In his book, Worship Seeking Understanding, John Witvliet cites a worship leaders who spoke of weekly congregational singing as “rehearsing the congregation for a future funeral.” Witvliet comments: “What if we planned our music with this as a primary goal? ‘Musician, why did you choose that piece of music?’ ‘Well, it fit the texts of the day, it was well crafted, it challenged us musically—but mostly I picked it because you’ll need to know that piece when your family is preparing to bury a loved one.”

This made me want to ask a few godly leaders I trust and respect for one song that they would like to have played at their funeral.

Below is an entry from Russell Moore, public theologian for Christianity Today.

[See the other entries: Joni Eareckson Tada]

My funeral service is already written out (and has been for about twenty years), and while there are several hymns included, all of which mean much to me, two stand out. Those hymns are “Just As I Am” and “Onward Christian Soldiers.”

Here’s why I chose them.

Both of these songs have to do with growing up as a child at Woolmarket Baptist Church in Biloxi, Mississippi.

“Just As I Am” was, like in many revivalist churches of the era, a standard “invitation hymn” played during the Altar Call, in which those wishing to profess faith or to ask for prayer were welcomed to the steps of the front of the church. I think as a child I always assumed this had been the case going all the way back to Augustine, and was surprised to learn that it was rooted instead in the relatively recent Billy Graham crusades of the mid-twentieth century.
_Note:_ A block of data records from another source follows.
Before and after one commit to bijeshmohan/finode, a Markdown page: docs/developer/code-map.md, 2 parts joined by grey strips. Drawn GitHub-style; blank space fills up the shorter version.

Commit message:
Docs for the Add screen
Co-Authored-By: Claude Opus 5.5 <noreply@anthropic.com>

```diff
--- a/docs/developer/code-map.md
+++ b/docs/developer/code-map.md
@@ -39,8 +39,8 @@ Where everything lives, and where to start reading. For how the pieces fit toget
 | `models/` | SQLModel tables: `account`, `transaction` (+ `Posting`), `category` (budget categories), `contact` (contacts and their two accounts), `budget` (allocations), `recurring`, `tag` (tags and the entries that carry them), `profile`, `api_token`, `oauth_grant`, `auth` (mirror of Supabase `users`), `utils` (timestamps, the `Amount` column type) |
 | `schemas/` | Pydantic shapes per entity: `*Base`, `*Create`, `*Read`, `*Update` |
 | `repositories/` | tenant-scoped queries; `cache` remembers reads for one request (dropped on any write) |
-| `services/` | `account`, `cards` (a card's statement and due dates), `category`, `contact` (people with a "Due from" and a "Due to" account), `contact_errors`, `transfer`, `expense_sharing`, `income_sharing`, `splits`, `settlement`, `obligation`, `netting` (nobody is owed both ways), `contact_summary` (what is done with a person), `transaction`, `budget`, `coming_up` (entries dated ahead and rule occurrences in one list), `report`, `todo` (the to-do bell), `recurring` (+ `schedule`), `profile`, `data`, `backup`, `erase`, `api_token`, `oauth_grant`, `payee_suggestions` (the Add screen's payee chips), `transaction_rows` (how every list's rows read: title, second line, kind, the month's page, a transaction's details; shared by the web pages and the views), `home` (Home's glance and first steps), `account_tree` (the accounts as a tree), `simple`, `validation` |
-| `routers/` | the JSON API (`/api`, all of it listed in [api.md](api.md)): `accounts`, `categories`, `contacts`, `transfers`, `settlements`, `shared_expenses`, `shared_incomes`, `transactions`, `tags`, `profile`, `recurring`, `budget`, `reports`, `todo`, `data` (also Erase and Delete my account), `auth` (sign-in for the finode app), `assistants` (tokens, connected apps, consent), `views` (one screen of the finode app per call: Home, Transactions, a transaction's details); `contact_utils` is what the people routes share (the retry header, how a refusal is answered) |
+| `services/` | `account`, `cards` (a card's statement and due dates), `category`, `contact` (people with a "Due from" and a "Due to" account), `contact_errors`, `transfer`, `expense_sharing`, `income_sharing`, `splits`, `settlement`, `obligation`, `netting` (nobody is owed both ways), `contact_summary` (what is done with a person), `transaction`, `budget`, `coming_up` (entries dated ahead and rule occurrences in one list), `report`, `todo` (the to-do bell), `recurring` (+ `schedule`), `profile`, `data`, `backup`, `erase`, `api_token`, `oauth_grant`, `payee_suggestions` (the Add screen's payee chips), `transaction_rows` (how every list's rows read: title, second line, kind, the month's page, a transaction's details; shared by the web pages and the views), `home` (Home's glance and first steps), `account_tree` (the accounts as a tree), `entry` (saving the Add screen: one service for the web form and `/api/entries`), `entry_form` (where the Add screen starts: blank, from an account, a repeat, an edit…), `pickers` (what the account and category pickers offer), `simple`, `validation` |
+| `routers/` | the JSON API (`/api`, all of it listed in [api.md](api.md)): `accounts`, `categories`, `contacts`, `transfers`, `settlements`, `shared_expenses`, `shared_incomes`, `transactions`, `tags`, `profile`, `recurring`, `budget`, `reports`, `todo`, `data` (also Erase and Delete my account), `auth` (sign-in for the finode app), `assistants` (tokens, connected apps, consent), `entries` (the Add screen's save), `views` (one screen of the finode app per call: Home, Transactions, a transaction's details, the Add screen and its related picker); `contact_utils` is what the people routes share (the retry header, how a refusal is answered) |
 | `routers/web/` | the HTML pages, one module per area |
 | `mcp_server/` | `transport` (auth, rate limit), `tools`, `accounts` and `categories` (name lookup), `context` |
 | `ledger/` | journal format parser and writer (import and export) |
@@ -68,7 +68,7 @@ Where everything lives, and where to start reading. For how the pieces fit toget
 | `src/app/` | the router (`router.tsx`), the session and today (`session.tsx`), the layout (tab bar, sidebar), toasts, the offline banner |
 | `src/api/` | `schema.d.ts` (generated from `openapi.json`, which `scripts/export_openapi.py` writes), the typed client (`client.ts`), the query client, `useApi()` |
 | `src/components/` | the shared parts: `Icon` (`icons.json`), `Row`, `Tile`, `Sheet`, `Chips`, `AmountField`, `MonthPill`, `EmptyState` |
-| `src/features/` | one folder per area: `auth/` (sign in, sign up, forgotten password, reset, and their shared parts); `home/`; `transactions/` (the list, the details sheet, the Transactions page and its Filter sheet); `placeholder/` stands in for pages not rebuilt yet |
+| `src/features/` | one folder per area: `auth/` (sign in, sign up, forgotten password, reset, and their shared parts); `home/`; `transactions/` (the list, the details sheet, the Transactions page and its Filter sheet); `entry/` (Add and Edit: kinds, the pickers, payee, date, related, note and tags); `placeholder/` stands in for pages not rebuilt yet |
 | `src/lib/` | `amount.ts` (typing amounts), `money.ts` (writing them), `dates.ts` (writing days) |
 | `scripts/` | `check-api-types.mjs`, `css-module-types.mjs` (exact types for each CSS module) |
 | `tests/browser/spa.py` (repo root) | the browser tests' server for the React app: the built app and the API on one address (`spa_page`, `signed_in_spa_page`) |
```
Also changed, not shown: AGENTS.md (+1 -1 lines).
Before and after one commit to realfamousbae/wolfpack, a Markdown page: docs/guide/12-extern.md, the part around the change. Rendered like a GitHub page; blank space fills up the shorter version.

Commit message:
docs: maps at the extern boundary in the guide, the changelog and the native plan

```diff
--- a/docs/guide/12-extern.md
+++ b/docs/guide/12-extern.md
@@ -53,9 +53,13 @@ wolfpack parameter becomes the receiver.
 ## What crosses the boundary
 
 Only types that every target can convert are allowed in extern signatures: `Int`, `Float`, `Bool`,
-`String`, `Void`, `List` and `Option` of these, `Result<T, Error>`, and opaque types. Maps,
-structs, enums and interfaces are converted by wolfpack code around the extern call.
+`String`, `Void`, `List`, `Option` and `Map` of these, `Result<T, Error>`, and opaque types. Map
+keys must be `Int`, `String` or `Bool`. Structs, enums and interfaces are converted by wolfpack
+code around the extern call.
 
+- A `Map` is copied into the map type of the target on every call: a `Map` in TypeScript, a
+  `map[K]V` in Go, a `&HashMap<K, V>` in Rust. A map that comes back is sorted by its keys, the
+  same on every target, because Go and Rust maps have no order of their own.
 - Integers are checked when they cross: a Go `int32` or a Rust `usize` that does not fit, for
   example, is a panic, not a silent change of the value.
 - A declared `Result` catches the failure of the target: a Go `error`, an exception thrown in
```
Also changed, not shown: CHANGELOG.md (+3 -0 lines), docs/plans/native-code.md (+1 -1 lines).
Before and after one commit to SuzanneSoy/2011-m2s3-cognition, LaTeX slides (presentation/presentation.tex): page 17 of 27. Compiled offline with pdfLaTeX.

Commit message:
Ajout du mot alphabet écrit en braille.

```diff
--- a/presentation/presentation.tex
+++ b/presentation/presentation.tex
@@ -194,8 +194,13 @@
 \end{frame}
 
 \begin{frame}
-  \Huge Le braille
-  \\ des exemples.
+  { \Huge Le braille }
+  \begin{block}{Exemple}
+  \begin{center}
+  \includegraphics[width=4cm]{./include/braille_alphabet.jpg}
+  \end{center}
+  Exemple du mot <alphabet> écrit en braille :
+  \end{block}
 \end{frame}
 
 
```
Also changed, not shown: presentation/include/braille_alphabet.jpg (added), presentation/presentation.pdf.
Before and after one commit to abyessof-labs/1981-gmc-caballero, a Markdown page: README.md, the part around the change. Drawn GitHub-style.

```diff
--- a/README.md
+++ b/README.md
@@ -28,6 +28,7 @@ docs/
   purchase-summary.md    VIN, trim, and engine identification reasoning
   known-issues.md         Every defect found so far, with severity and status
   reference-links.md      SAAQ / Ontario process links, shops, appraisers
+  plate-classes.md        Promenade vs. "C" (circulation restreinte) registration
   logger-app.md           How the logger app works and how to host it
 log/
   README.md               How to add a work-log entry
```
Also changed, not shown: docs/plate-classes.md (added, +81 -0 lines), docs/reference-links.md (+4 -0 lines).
I know many people criticize and caricature the so-called “invitation system,” and surely there was some manipulation involved with some. But, for me, those moments focused and reminded me of several things. First, I would remember that we weren’t a social club or a political society but an outpost of God’s mission calling the lost to the gospel. Second, I was always reminded both that I am a sinner and that God’s love for me in Christ wasn’t about my performance or my lists of accomplishments: that I stood before him “just as I am,” clothed in Christ. This hymn communicates for me the cross—that there God is both just and the justifier of the one who has faith in Jesus.

The second hymn, “Onward Christian Soldiers” is likewise often caricatured—as militant or triumphalist. When I hear it, though, I remember marching into my church’s sanctuary for Vacation Bible School assemblies, with one of us carrying the American flag, another the Christian flag, and another the Bible. We would then pledge allegiance to all three. This was the closest thing we had to a formal liturgy, but it was enough to remind me that life in Christ is momentous, that we were part of something much larger than ourselves: the kingdom of Christ. And it reminded me that the eternal future waiting for us would come after much struggle but was exuberantly joyful. That hymn is included to remind whoever loved me and is there that my life story is not over at that funeral but is, by God’s grace, just beginning.

Those two songs represent both cross and kingdom, both grace and glory, both redemption and resurrection—and that’s what I would like to be the last word in this life and the first word in the next.

Just as I am, without one plea,
But that Thy blood was shed for me,
And that Thou bid’st me come to Thee,
O Lamb of God, I come! I come!

Just as I am, and waiting not
To rid my soul of one dark blot;
To Thee whose blood can cleanse each spot,
O Lamb of God, I come, I come!

Just as I am, though tossed about
With many a conflict, many a doubt;
Fightings within, and fears without,
O Lamb of God, I come, I come!

Just as I am, poor, wretched, blind;
Sight, riches, healing of the mind;
Yes, all I need, in Thee to find,
O Lamb of God, I come, I come!

Just as I am, Thou wilt receive,
Wilt welcome, pardon, cleanse, relieve;
Because Thy promise I believe,
O Lamb of God, I come, I come!

Just as I am, Thy love unknown
Has broken every barrier down;
Now, to be Thine, yea, Thine alone,
O Lamb of God, I come, I come!

Onward Christian soldiers!
Marching as to war,
With the cross of Jesus
Going on before.
Christ, the royal Master,
Leads against the foe;
Forward into battle,
See, His banners go!
Onward, Christian soldiers!
Marching as to war,
With the cross of Jesus,
Going on before.

At the name of Jesus
Satan’s host doth flee;
On then, Christian soldiers,
On to victory!
Hell’s foundations quiver
At the shout of praise:
Brothers, lift your voices,
Loud your anthems raise!

Like a mighty army
Moves the Church of God:
Brothers, we are treading
Where the saints have trod;
We are not divided,
All one Body we—
One in faith and Spirit,
One eternally.

Crowns and thrones may perish,
Kingdoms rise and wane;
But the Church of Jesus
Constant will remain.
Gates of hell can never
’Gainst the Church prevail;
We have Christ’s own promise,
Which can never fail.

Onward, then, ye people!
Join our happy throng;
Blend with ours your voices
In the triumph song.
Glory, laud and honor
Unto Christ, the King;
This through countless ages
Men and angels sing.